I took the morning off today, to take the youngest pup in for another round of testing. The blood tests and urinalysis done over the weekend pointed steadily at major problems with his kidneys, perhaps even towards renal dysplasia – basically a developmental anomaly that would all but guarantee kidney failure in fairly short order after the initial onset of symptoms. That wasn’t what I was expecting to hear, but I spent most of the night last night reading every article and journal entry I could get my hands on without a subscription. If that was, indeed, the worst case scenario, I wanted to know what we were up against. Nothing I read gave me a warm fuzzy.

This morning’s round of testing has given cause for a bit of cautious optimism. Jorah’s urine was concentrated, had appropriate color and smell, and its specific gravity was low, but still in the target range for normal. Those things wouldn’t likely be in the case if his kidneys were in the process of failing. He’s schedule for a trip through south eastern Pennsylvania on Friday to see a specialist and get an abdominal ultrasound. Barring an invasive biopsy, it’s the surest way to verify that his kidneys are correct in size and shape. Cautious optimism.

Since the mass consumption of water is something Jorah’s done since the day I brought him home and we’ve established that his kidneys are concentrating fluid and his blood isn’t showing any of the other likely issues, one of the remaining outliers could be that he’s just obsessed with drinking. The fact that it’s possible I gravitated, in a building full of dogs, to one that could have a touch of good old fashioned OCD probably shouldn’t be in any way surprising.

We’re still a ways off from having a truly definitive answer, but moving the one that’s effectively a short term death sentence more towards the unlikely column feels like a pretty good day’s work.

Dog days…

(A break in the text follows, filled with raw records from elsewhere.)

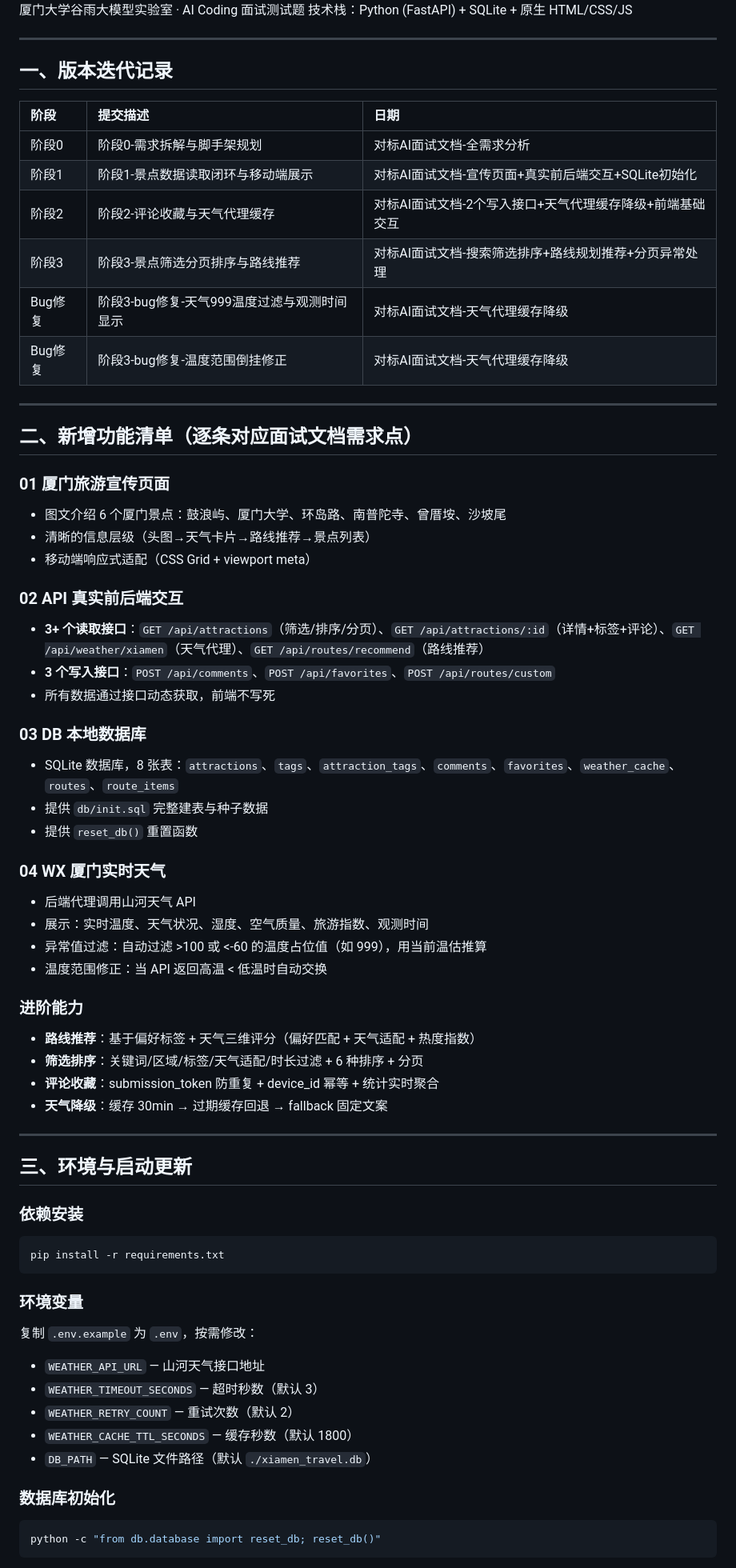
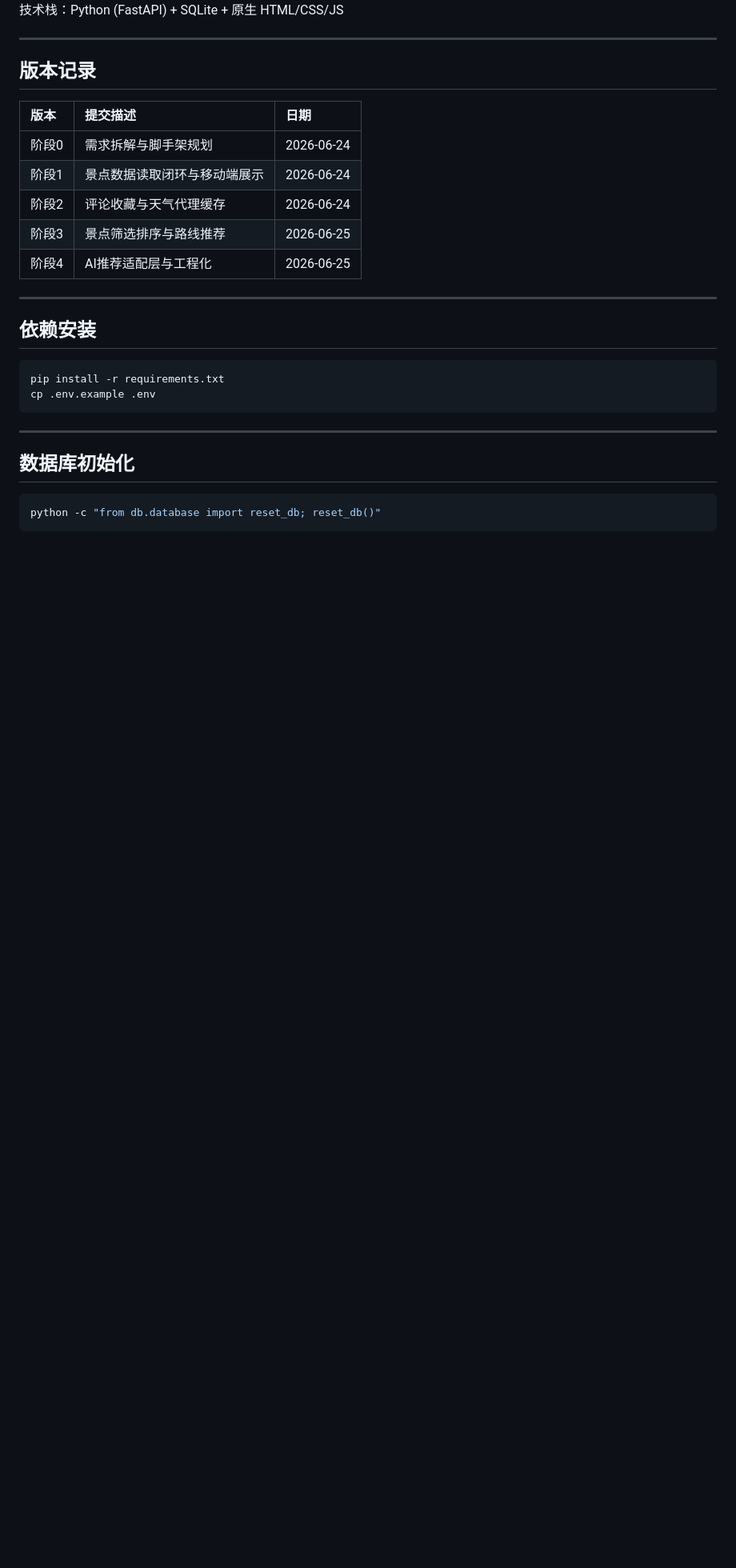
Before and after one commit to lzh626/Xiamen_OnePageWeb, a Markdown page: README.md, the part around one of its changes. Shown at 80% size. Drawn GitHub-style; blank space fills up the shorter version.

````diff
--- a/README.md
+++ b/README.md
@@ -5,66 +5,29 @@
 
 ---
 
-## 一、版本迭代记录
+## 版本记录
 
-| 阶段 | 提交描述 | 日期 |
+| 版本 | 提交描述 | 日期 |
 |:---|:---|:---|
-| 阶段0 | 阶段0-需求拆解与脚手架规划 | 对标AI面试文档-全需求分析 | 2026-06-24 |
-| 阶段1 | 阶段1-景点数据读取闭环与移动端展示 | 对标AI面试文档-宣传页面+真实前后端交互+SQLite初始化 | 2026-06-24 |
-| 阶段2 | 阶段2-评论收藏与天气代理缓存 | 对标AI面试文档-2个写入接口+天气代理缓存降级+前端基础交互 | 2026-06-24 |
-| 阶段3 | 阶段3-景点筛选分页排序与路线推荐 | 对标AI面试文档-搜索筛选排序+路线规划推荐+分页异常处理 | 2026-06-25 |
-| Bug修复 | 阶段3-bug修复-天气999温度过滤与观测时间显示 | 对标AI面试文档-天气代理缓存降级 | 2026-06-25 |
-| Bug修复 | 阶段3-bug修复-温度范围倒挂修正 | 对标AI面试文档-天气代理缓存降级 | 2026-06-25 |
+| 阶段0 | 需求拆解与脚手架规划 | 2026-06-24 |
+| 阶段1 | 景点数据读取闭环与移动端展示 | 2026-06-24 |
+| 阶段2 | 评论收藏与天气代理缓存 | 2026-06-24 |
+| 阶段3 | 景点筛选排序与路线推荐 | 2026-06-25 |
+| 阶段4 | AI推荐适配层与工程化 | 2026-06-25 |
 
 ---
 
-## 二、新增功能清单（逐条对应面试文档需求点）
+## 依赖安装
 
-### 01 厦门旅游宣传页面
-- 图文介绍 6 个厦门景点：鼓浪屿、厦门大学、环岛路、南普陀寺、曾厝垵、沙坡尾
-- 清晰的信息层级（头图→天气卡片→路线推荐→景点列表）
-- 移动端响应式适配（CSS Grid + viewport meta）
-
-### 02 API 真实前后端交互
-- **3+ 个读取接口**：`GET /api/attractions`（筛选/排序/分页）、`GET /api/attractions/:id`（详情+标签+评论）、`GET /api/weather/xiamen`（天气代理）、`GET /api/routes/recommend`（路线推荐）
-- **3 个写入接口**：`POST /api/comments`、`POST /api/favorites`、`POST /api/routes/custom`
-- 所有数据通过接口动态获取，前端不写死
-
-### 03 DB 本地数据库
-- SQLite 数据库，8 张表：`attractions`、`tags`、`attraction_tags`、`comments`、`favorites`、`weather_cache`、`routes`、`route_items`
-- 提供 `db/init.sql` 完整建表与种子数据
-- 提供 `reset_db()` 重置函数
-
-### 04 WX 厦门实时天气
-- 后端代理调用山河天气 API
-- 展示：实时温度、天气状况、湿度、空气质量、旅游指数、观测时间
-- 异常值过滤：自动过滤 >100 或 <-60 的温度占位值（如 999），用当前温估推算
-- 温度范围修正：当 API 返回高温 < 低温时自动交换
-
-### 进阶能力
-- **路线推荐**：基于偏好标签 + 天气三维评分（偏好匹配 + 天气适配 + 热度指数）
-- **筛选排序**：关键词/区域/标签/天气适配/时长过滤 + 6 种排序 + 分页
-- **评论收藏**：submission_token 防重复 + device_id 幂等 + 统计实时聚合
-- **天气降级**：缓存 30min → 过期缓存回退 → fallback 固定文案
+```bash
+pip install -r requirements.txt
+cp .env.example .env
+```
 
 ---
 
-## 三、环境与启动更新
+## 数据库初始化
 
-### 依赖安装
-```bash
-pip install -r requirements.txt
-```
-
-### 环境变量
-复制 `.env.example` 为 `.env`，按需修改：
-- `WEATHER_API_URL` — 山河天气接口地址
-- `WEATHER_TIMEOUT_SECONDS` — 超时秒数（默认 3）
-- `WEATHER_RETRY_COUNT` — 重试次数（默认 2）
-- `WEATHER_CACHE_TTL_SECONDS` — 缓存秒数（默认 1800）
-- `DB_PATH` — SQLite 文件路径（默认 `./xiamen_travel.db`）
-
-### 数据库初始化
 ```bash
 python -c "from db.database import reset_db; reset_db()"
 ```
````
Also changed, not shown: other parts of README.md (+117 -26 lines), README_PUSH.md (added, +389 -0 lines).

After a ridiculous amount of time in and out of the vet’s office, tests, retests, and the some more tests, the results are somewhat less conclusive than I would have hoped. The bottom line is this: Despite higher than normal protein levels in her urine, there doesn’t appear to be anything physically wrong with Maggie. She’s behaving normally and has no ill effects in terms of kidney, liver, or heart function. The phrase the vet used this morning was that it seemed likely that Maggie just has “an unusually high baseline on these tests.” I’m pretty sure that’s veterinary medicine’s way of saying the numbers aren’t right, but we have no idea why, but I let the nice vet off the hook without asking too many questions. As long as my pup is in good health and not from something causing long term damage, I’m content to leave well enough alone.

For now, I’m going to do some tinkering what her food and retry all these tests in six months to see if anything has changed. It’s not exactly the clean bill of health I usually look for from the vet, but at this point, but it seems like as good a negotiated settlement as I’m likely to get this time around. I’m mostly just pleased that we were able to rule out most of the worst case scenarios. Even so, this last week has been a bothersome reminder that I’m the single parent to two middle-aged children now. Neither one of them are pups anymore, regardless of how I still think of them in my own head. I’m not sure I like that at all.